▸ DATA:
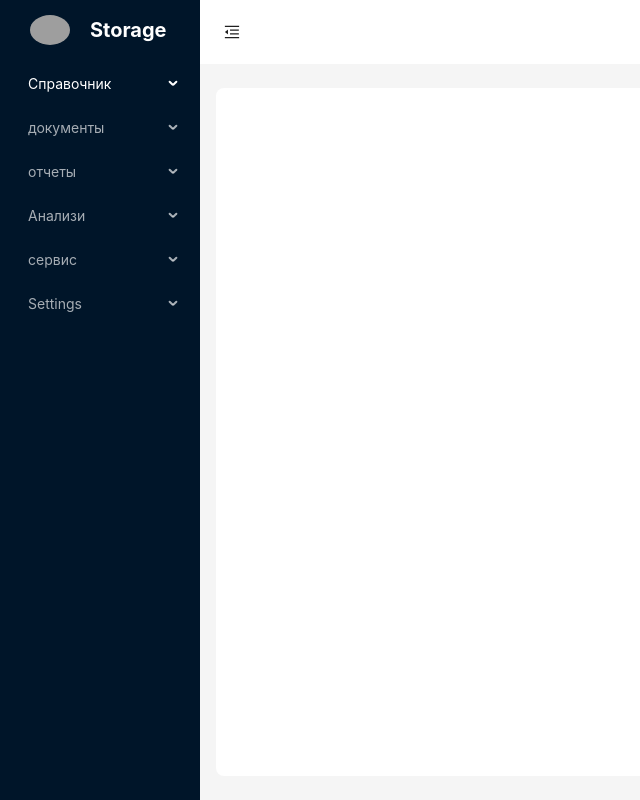
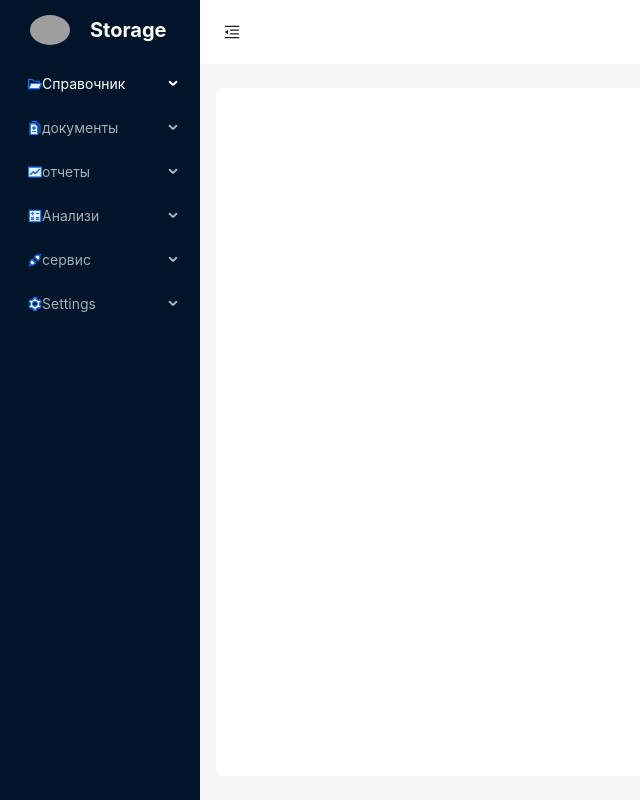
Before and after one commit to Surojbek21/Storage, a React (Vite) app: page / in a window 1280 px wide. Shown: the whole page, without its empty margins (0-640 px from the left). Built offline with nearby package versions, Linux system fonts and the light colour scheme; grey boxes are pictures that could not be loaded.

Commit message:
birinchi

```diff
--- a/src/app/AppRouters/index.jsx
+++ b/src/app/AppRouters/index.jsx
@@ -31,11 +31,11 @@ const AppRouters = () => {
                     theme='dark'
                     mode='inline'
                     defaultSelectedKeys={['1']}
-                    items={menu.map(({ id, name, path, children }) => {
+                    items={menu.map(({ id, name, path, children, img }) => {
                         if (children) {
                             return {
                                 key: id,
-                                label: <Link to={path}>{name}</Link>,
+                                label: <Link to={path}>{img}{name}</Link>,
                                 children: children.map(
                                     ({ title, path, id, icon }) => ({
                                         key: id,
--- a/src/constants/menu.jsx
+++ b/src/constants/menu.jsx
@@ -1,9 +1,11 @@
+import { ApiTwoTone, CalculatorTwoTone, DiffTwoTone, FolderOpenTwoTone, FundTwoTone, SettingTwoTone } from "@ant-design/icons";
 
 export const menu = [
     {
         id: 1,
         name: 'Справочник',
         path: '/dashboard',
+        img: <FolderOpenTwoTone/>,
         children: [
             {
                 id: 2,
@@ -19,7 +21,6 @@ export const menu = [
                 id: 4,
                 title: 'Товары',
                 path: '/tovar',
-
             },
             {
                 id: 5,
@@ -38,6 +39,7 @@ export const menu = [
         id: 9,
         name: 'документы',
         path: '/hujjatlar',
+        img: <DiffTwoTone />,
         children: [
             {
                 id: 10,
@@ -66,6 +68,7 @@ export const menu = [
         id: 16,
         name: 'отчеты',
         path: '/statics',
+        img: <FundTwoTone/>,
         children: [
             {
                 id: 17,
@@ -112,6 +115,7 @@ export const menu = [
         id: 24,
         name: 'Анализи',
         path: '/tahlil',
+        img: <CalculatorTwoTone/>,
         children: [
             {
                 id: 25,
@@ -124,6 +128,7 @@ export const menu = [
         id: 26,
         name: 'сервис',
         path: '/server',
+        img: <ApiTwoTone/>,
         children: [
             {
                 id: 27,
@@ -172,6 +177,7 @@ export const menu = [
         id: 35,
         name: 'Settings',
         path: '/settings',
+        img: <SettingTwoTone/>,
         children: [],
     },
 ];
--- a/src/constants/routes.jsx
+++ b/src/constants/routes.jsx
@@ -1,5 +1,5 @@
 import Dashboard from '../pages/Dashboard/Dashboard';
-import Kategoriya from '../pages/Dashboard/Katalog';
+import Kategoriya from '../pages/Dashboard/Kategoriya';
 import Tovar from '../pages/Dashboard/Tovar';
 
 
--- a/src/pages/Dashboard/Kategoriya/index.jsx
+++ b/src/pages/Dashboard/Kategoriya/index.jsx
@@ -14,7 +14,7 @@ const Kategoriya = () => {
             dataIndex: 'name',
         },
         {
-            title: 'Email',
+            title: '',
             dataIndex: '',
         },
         {
--- a/src/pages/Dashboard/Tovar/index.jsx
+++ b/src/pages/Dashboard/Tovar/index.jsx
@@ -1,19 +1,51 @@
-import React from 'react'
+import React from 'react';
 import useDrawer from '../../../hooks/useDrawer';
 import ProductDrawer from '../Drawer';
+import { Table } from 'antd';
+import { FileImageTwoTone } from '@ant-design/icons';
+import { Checkbox } from 'antd';
+import { Tabletovar } from './table';
 
 const Tovar = () => {
-    const {open, handleOpen, handleClose} = useDrawer();
-  return (
-      <div>
-          <button
-              className='flex justify-end items-end align-end rounded-md px-3 py-2 border-black bg-red-600 text-white'
-              onClick={handleOpen}>
-              +
-          </button>
-          <ProductDrawer open={open} onClosed={handleClose} />
-      </div>
-  );
-}
+    const TovarData = [
+        {
+            title: <Checkbox />,
+            dataIndex: 'checkbox',
+        },
+        {
+            title: <FileImageTwoTone />,
+            dataIndex: 'img',
+        },
+        {
+            title: 'Name',
+            dataIndex: 'name',
+        },
+        {
+            title: 'Soni',
+            dataIndex: 'soni',
+        },
+        {
+            title: 'Status',
+            dataIndex: 'status',
+        },
+        {
+            title: 'Action', // Adding a meaningful title for the action column
+            dataIndex: 'action',
+        },
+    ];
 
-export default Tovar
+    const { open, handleOpen, handleClose } = useDrawer();
+
+    return (
+        <div>
+            <ProductDrawer open={open} onClosed={handleClose} />
+            <Table
+                columns={TovarData}
+                dataSource={Tabletovar}
+                rowKey='id'
+            />{' '}
+        </div>
+    );
+};
+
+export default Tovar;
--- /dev/null
+++ b/src/pages/Dashboard/Tovar/table.jsx
@@ -0,0 +1,128 @@
+import { Checkbox } from 'antd';
+
+export const Tabletovar = [
+    {
+        id: 1,
+        Checkbox: <Checkbox />,
+    },
+    {
+        id: 2,
+        checkbox: <Checkbox />,
+        img: (
+            <img
+                src='https://encrypted-tbn0.gstatic.com/images?q=tbn:ANd9GcQsVEq3T-zCMkXMwhVBfF9UjrFlHrUjuOjE2Q&s'
+                alt='logo'
+                width={40}
+                height={40}
+                style={{ borderRadius: '50%' }}
+            />
+        ),
+        name: 'Azamat Qodirov',
+        soni: 10,
+        status: 'Active',
+        action: (
+            <button
+                style={{
+                    border: 'none',
+                    width: '60px',
+                    height: '30px',
+                    borderRadius: '5px',
+                    backgroundColor: 'red',
+                    color: 'white',
+                    cursor: 'pointer',
+                }}>
+                Delete
+            </button>
+        ),
+    },
+    {
+        id: 2,
+        checkbox: <Checkbox />,
+        img: (
+            <img
+                src='https://encrypted-tbn0.gstatic.com/images?q=tbn:ANd9GcQsVEq3T-zCMkXMwhVBfF9UjrFlHrUjuOjE2Q&s'
+                alt='logo'
+                width={40}
+                height={40}
+                style={{ borderRadius: '50%' }}
+            />
+        ),
+        name: 'Azamat Qodirov',
+        soni: 10,
+        status: 'Active',
+        action: (
+            <button
+                style={{
+                    border: 'none',
+                    width: '60px',
+                    height: '30px',
+                    borderRadius: '5px',
+                    backgroundColor: 'red',
+                    color: 'white',
+                    cursor: 'pointer',
+                }}>
+                Delete
+            </button>
+        ),
+    },
+    {
+        id: 2,
+        checkbox: <Checkbox />,
+        img: (
+            <img
+                src='https://encrypted-tbn0.gstatic.com/images?q=tbn:ANd9GcQsVEq3T-zCMkXMwhVBfF9UjrFlHrUjuOjE2Q&s'
+                alt='logo'
+                width={40}
+                height={40}
+                style={{ borderRadius: '50%' }}
+            />
+        ),
+        name: 'Azamat Qodirov',
+        soni: 10,
+        status: 'Active',
+        action: (
+            <button
+                style={{
+                    border: 'none',
+                    width: '60px',
+                    height: '30px',
+                    borderRadius: '5px',
+                    backgroundColor: 'red',
+                    color: 'white',
+                    cursor: 'pointer',
+                }}>
+                Delete
+            </button>
+        ),
+    },
+    {
+        id: 2,
+        checkbox: <Checkbox />,
+        img: (
+            <img
+                src='https://encrypted-tbn0.gstatic.com/images?q=tbn:ANd9GcQsVEq3T-zCMkXMwhVBfF9UjrFlHrUjuOjE2Q&s'
+                alt='logo'
+                width={40}
+                height={40}
+                style={{ borderRadius: '50%' }}
+            />
+        ),
+        name: 'Azamat Qodirov',
+        soni: 10,
+        status: 'Active',
+        action: (
+            <button
+                style={{
+                    border: 'none',
+                    width: '60px',
+                    height: '30px',
+                    borderRadius: '5px',
+                    backgroundColor: 'red',
+                    color: 'white',
+                    cursor: 'pointer',
+                }}>
+                Delete
+            </button>
+        ),
+    },
+];
--- a/src/pages/Dashboard/drawer.jsx
+++ b/src/pages/Dashboard/drawer.jsx
@@ -23,7 +23,7 @@ const ProductDrawer = () => {
             </div>
             <input
                 placeholder='search'
-                className='absloute rounded-[12px] -translate-y-7 text-white ml-2 px-12 mb-5 mt-[-100px] bg-red-600 py-2 '
+                className='absloute rounded-[12px] -translate-y-7 text-white ml-2 px-12 mb-5 mt-[-100px] bg-gray-300 py-2 '
             />
             <Drawer
                 style={{
--- a/src/pages/statics/index.jsx
+++ /dev/null
@@ -1,5 +0,0 @@
-const Отчеты = () => {
-    return <div>Hello World</div>;
-};
-
-export default Отчеты;
```
Also changed, not shown: src/pages/storage/index.jsx (deleted, +0 -11 lines), src/pages/Document/index.jsx (added).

▸ PROBLEM DETAILS: Among the entries above, which lines include "Kategoriya"? List them all.

▸ ANSWER SECTION:
-import Kategoriya from '../pages/Dashboard/Katalog';
+import Kategoriya from '../pages/Dashboard/Kategoriya';
--- a/src/pages/Dashboard/Kategoriya/index.jsx
+++ b/src/pages/Dashboard/Kategoriya/index.jsx
@@ -14,7 +14,7 @@ const Kategoriya = () => {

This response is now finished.